How one person’s desire to know if his vitamins really worked became a set of tools for doing open, crowd-sourced health experiments. By combining data and analysis from engaged individuals, we can answer big questions traditionally asked exclusively by pharma companies and research institutions. And for less than 1/1000 of the cost.
Preventive medicine is a grand challenge. A key step is establishing baseline markers of wellness and pre-clinical interventions using personalized genomic data and phenotypic data. DIYgenomics has created such a methodology and completed a MTHFR/Vitamin B deficiency pilot study. An aging study is in enrollment, and other studies are in design for Vitamin D, metabolism, and mental performance.

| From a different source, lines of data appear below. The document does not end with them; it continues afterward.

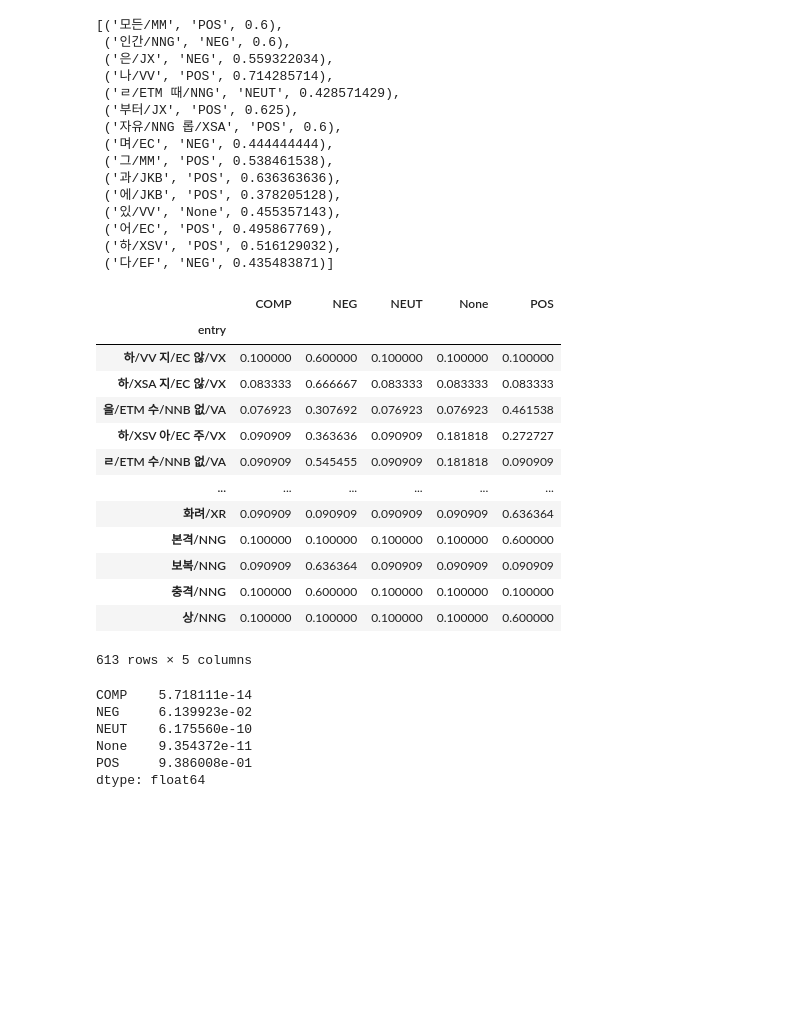
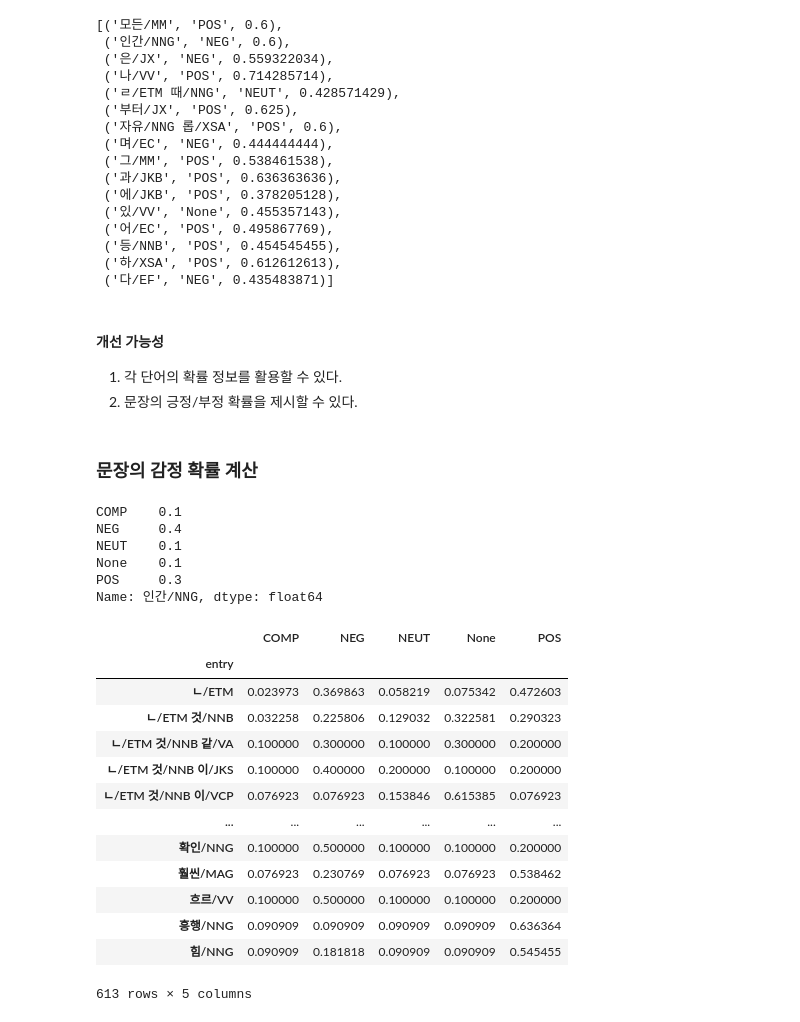
Before and after one commit to suparklingmin/kosac-lexicon, a Jupyter notebook: overall.ipynb, the cells around one changed output. Drawn from its saved outputs; the diff is of its cells as text; code cells hidden in the pictures; blank space fills up the shorter version.

```diff
--- a/overall.ipynb
+++ b/overall.ipynb
@@ -26,0 +178,3 @@ USERDIC: ./tagger/user_dictionary.txt
+# %%
+# 토큰 추가: '커엽/VA'이 긍정적으로 쓰인 사례 1건을 기존 데이터에 추가한다.
+kosac.add_token(*('커엽/VA', 'POS'), verbose=True)
@@ -26,0 +194,9 @@ USERDIC: ./tagger/user_dictionary.txt
+# %%
+examples = [
+  ('귀엽/VA', 'POS'),
+  ('귀엽/VA', 'POS'),
+  ('귀엽/VA', 'NEG'),
+  ('커엽/VA', 'POS'),
+]
+# %%
+kosac.update(examples)
@@ -26,0 +216,2 @@ USERDIC: ./tagger/user_dictionary.txt
+# %%
+kosac.set_lexicon(min_freq=5)
@@ -36,6 +247,6 @@ tokenize(sentence, tagger)
 # %%
 # find sentiment lexicon items
-get_match_info(sentence, tagger, lexicon)
+kosac.get_match_info(sentence, komoran)
 # %% [output]
 [('모든/MM', 'POS', 0.6),
  ('인간/NNG', 'NEG', 0.6),
@@ -50,32 +261,40 @@ get_match_info(sentence, tagger, lexicon)
  ('에/JKB', 'POS', 0.378205128),
  ('있/VV', 'None', 0.455357143),
  ('어/EC', 'POS', 0.495867769),
- ('하/XSV', 'POS', 0.516129032),
+ ('등/NNB', 'POS', 0.454545455),
+ ('하/XSA', 'POS', 0.612612613),
  ('다/EF', 'NEG', 0.435483871)]
+# %% [markdown]
+#### 개선 가능성
+
+1. 각 단어의 확률 정보를 활용할 수 있다.
+2. 문장의 긍정/부정 확률을 제시할 수 있다.
+# %% [markdown]
+### 문장의 감정 확률 계산
 # %%
 # Laplace smoothing
-smooth(lexicon, add_one)
+smooth(kosac.get('인간/NNG'))
 # %% [output]
-|  | COMP | NEG | NEUT | None | POS |
-| entry |  |  |  |  |  |
-| 하/VV 지/EC 않/VX | 0.100000 | 0.600000 | 0.100000 | 0.100000 | 0.100000 |
-| 하/XSA 지/EC 않/VX | 0.083333 | 0.666667 | 0.083333 | 0.083333 | 0.083333 |
-| 을/ETM 수/NNB 없/VA | 0.076923 | 0.307692 | 0.076923 | 0.076923 | 0.461538 |
-| 하/XSV 아/EC 주/VX | 0.090909 | 0.363636 | 0.090909 | 0.181818 | 0.272727 |
-| ㄹ/ETM 수/NNB 없/VA | 0.090909 | 0.545455 | 0.090909 | 0.181818 | 0.090909 |
-| ... | ... | ... | ... | ... | ... |
-| 화려/XR | 0.090909 | 0.090909 | 0.090909 | 0.090909 | 0.636364 |
-| 본격/NNG | 0.100000 | 0.100000 | 0.100000 | 0.100000 | 0.600000 |
-| 보복/NNG | 0.090909 | 0.636364 | 0.090909 | 0.090909 | 0.090909 |
-| 충격/NNG | 0.100000 | 0.600000 | 0.100000 | 0.100000 | 0.100000 |
-| 상/NNG | 0.100000 | 0.100000 | 0.100000 | 0.100000 | 0.600000 |
-613 rows × 5 columns
+COMP    0.1
+NEG     0.4
+NEUT    0.1
+None    0.1
+POS     0.3
+Name: 인간/NNG, dtype: float64
-# %%
-get_sent_probs(sentence, tagger, lexicon)
-# %% [output]
-COMP    5.718111e-14
-NEG     6.139923e-02
-NEUT    6.175560e-10
-None    9.354372e-11
-POS     9.386008e-01
-dtype: float64
+# %%
+kosac.get_smoothed_lexicon()
+# %% [output]
+|  | COMP | NEG | NEUT | None | POS |
+| entry |  |  |  |  |  |
+| ㄴ/ETM | 0.023973 | 0.369863 | 0.058219 | 0.075342 | 0.472603 |
+| ㄴ/ETM 것/NNB | 0.032258 | 0.225806 | 0.129032 | 0.322581 | 0.290323 |
+| ㄴ/ETM 것/NNB 같/VA | 0.100000 | 0.300000 | 0.100000 | 0.300000 | 0.200000 |
+| ㄴ/ETM 것/NNB 이/JKS | 0.100000 | 0.400000 | 0.200000 | 0.100000 | 0.200000 |
+| ㄴ/ETM 것/NNB 이/VCP | 0.076923 | 0.076923 | 0.153846 | 0.615385 | 0.076923 |
+| ... | ... | ... | ... | ... | ... |
+| 확인/NNG | 0.100000 | 0.500000 | 0.100000 | 0.100000 | 0.200000 |
+| 훨씬/MAG | 0.076923 | 0.230769 | 0.076923 | 0.076923 | 0.538462 |
+| 흐르/VV | 0.100000 | 0.500000 | 0.100000 | 0.100000 | 0.200000 |
+| 흥행/NNG | 0.090909 | 0.090909 | 0.090909 | 0.090909 | 0.636364 |
+| 힘/NNG | 0.090909 | 0.181818 | 0.090909 | 0.090909 | 0.545455 |
+613 rows × 5 columns
```
Also changed, not shown: parts of 30 cells of this notebook, 3 other files.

Open source serves as a superb platform for collaborative R&D and the practice of Open Science. In this panel three members of the research community discuss ways to fund, support, and grow research programs based on open source practices.